== Entries provided ==
★ ★ ★

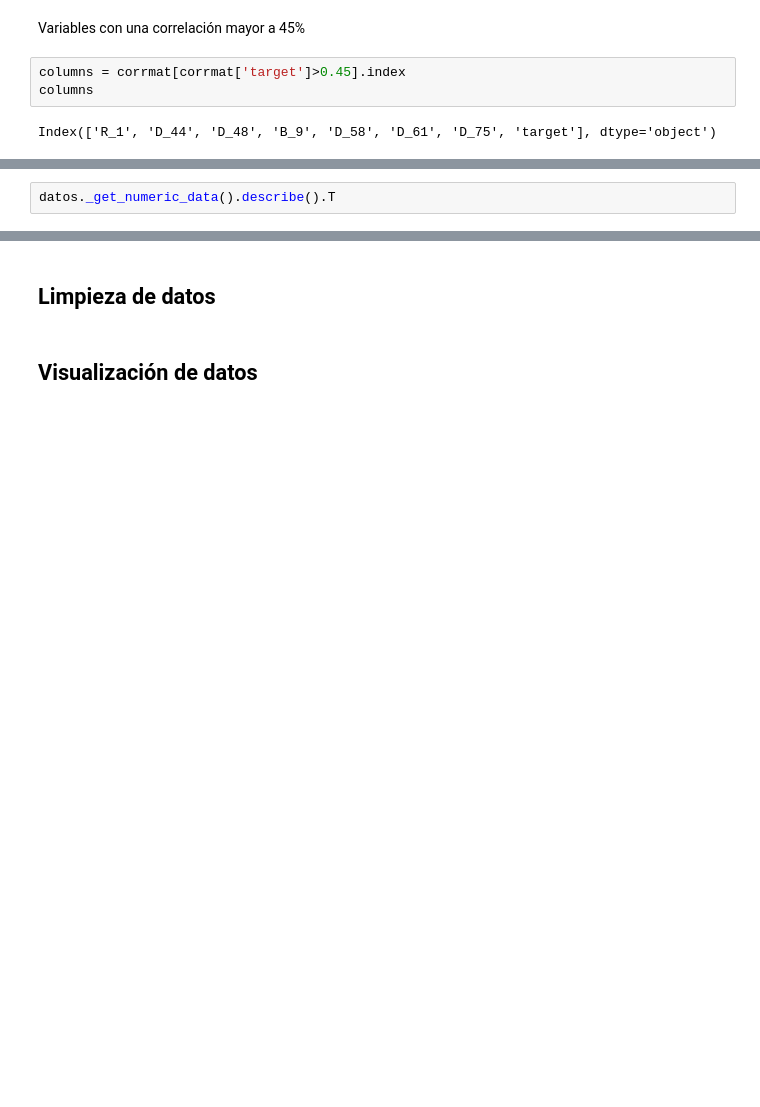
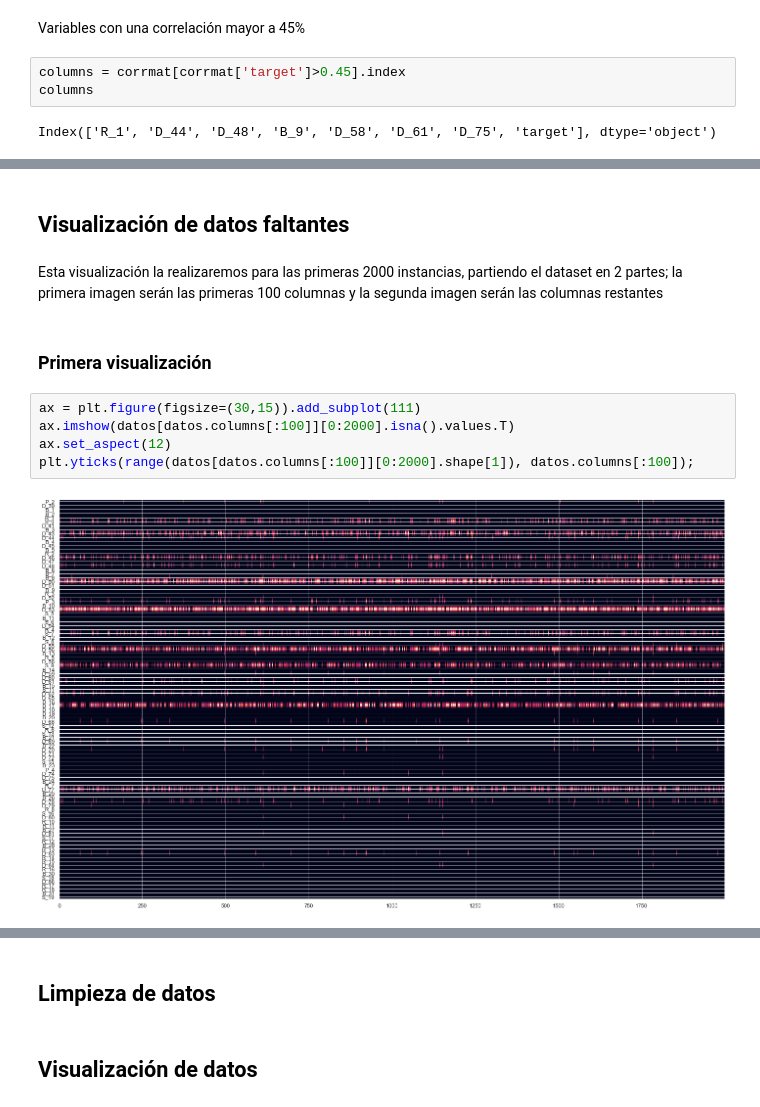
Before and after one commit to SantiagoGarciaC/default_prediction_project, a Jupyter notebook: 01 - exploración de datos.ipynb, the cells around one changed output, grey strips where cells are left out. Saved outputs shown, nothing was run; the diff lists cells and outputs as text; blank space fills up the shorter version.

```diff
--- a/01 - exploración de datos.ipynb
+++ b/01 - exploración de datos.ipynb
@@ -223,2 +223,13 @@ Error in callback <function flush_figures at 0x...> (for post_execute):
-# %%
-datos._get_numeric_data().describe().T
+# %% [markdown]
+## Visualización de datos faltantes
+# %% [markdown]
+Esta visualización la realizaremos para las primeras 2000 instancias, partiendo el dataset en 2 partes; la primera imagen serán las primeras 100 columnas y la segunda imagen serán las columnas restantes
+# %% [markdown]
+### Primera visualización
+# %%
+ax = plt.figure(figsize=(30,15)).add_subplot(111)
+ax.imshow(datos[datos.columns[:100]][0:2000].isna().values.T)
+ax.set_aspect(12)
+plt.yticks(range(datos[datos.columns[:100]][0:2000].shape[1]), datos.columns[:100]);
+# %% [output]
+[figure, added]
```
Also changed, not shown: parts of 11 cells of this notebook.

★ ★ ★

== Your objective ==
Please write every line above out exactly as given, except for any pictures.

== Exercise answer ==
Before and after one commit to SantiagoGarciaC/default_prediction_project, a Jupyter notebook: 01 - exploración de datos.ipynb, the cells around one changed output, grey strips where cells are left out. Saved outputs shown, nothing was run; the diff lists cells and outputs as text; blank space fills up the shorter version.

```diff
--- a/01 - exploración de datos.ipynb
+++ b/01 - exploración de datos.ipynb
@@ -223,2 +223,13 @@ Error in callback <function flush_figures at 0x...> (for post_execute):
-# %%
-datos._get_numeric_data().describe().T
+# %% [markdown]
+## Visualización de datos faltantes
+# %% [markdown]
+Esta visualización la realizaremos para las primeras 2000 instancias, partiendo el dataset en 2 partes; la primera imagen serán las primeras 100 columnas y la segunda imagen serán las columnas restantes
+# %% [markdown]
+### Primera visualización
+# %%
+ax = plt.figure(figsize=(30,15)).add_subplot(111)
+ax.imshow(datos[datos.columns[:100]][0:2000].isna().values.T)
+ax.set_aspect(12)
+plt.yticks(range(datos[datos.columns[:100]][0:2000].shape[1]), datos.columns[:100]);
+# %% [output]
+[figure, added]
```
Also changed, not shown: parts of 11 cells of this notebook.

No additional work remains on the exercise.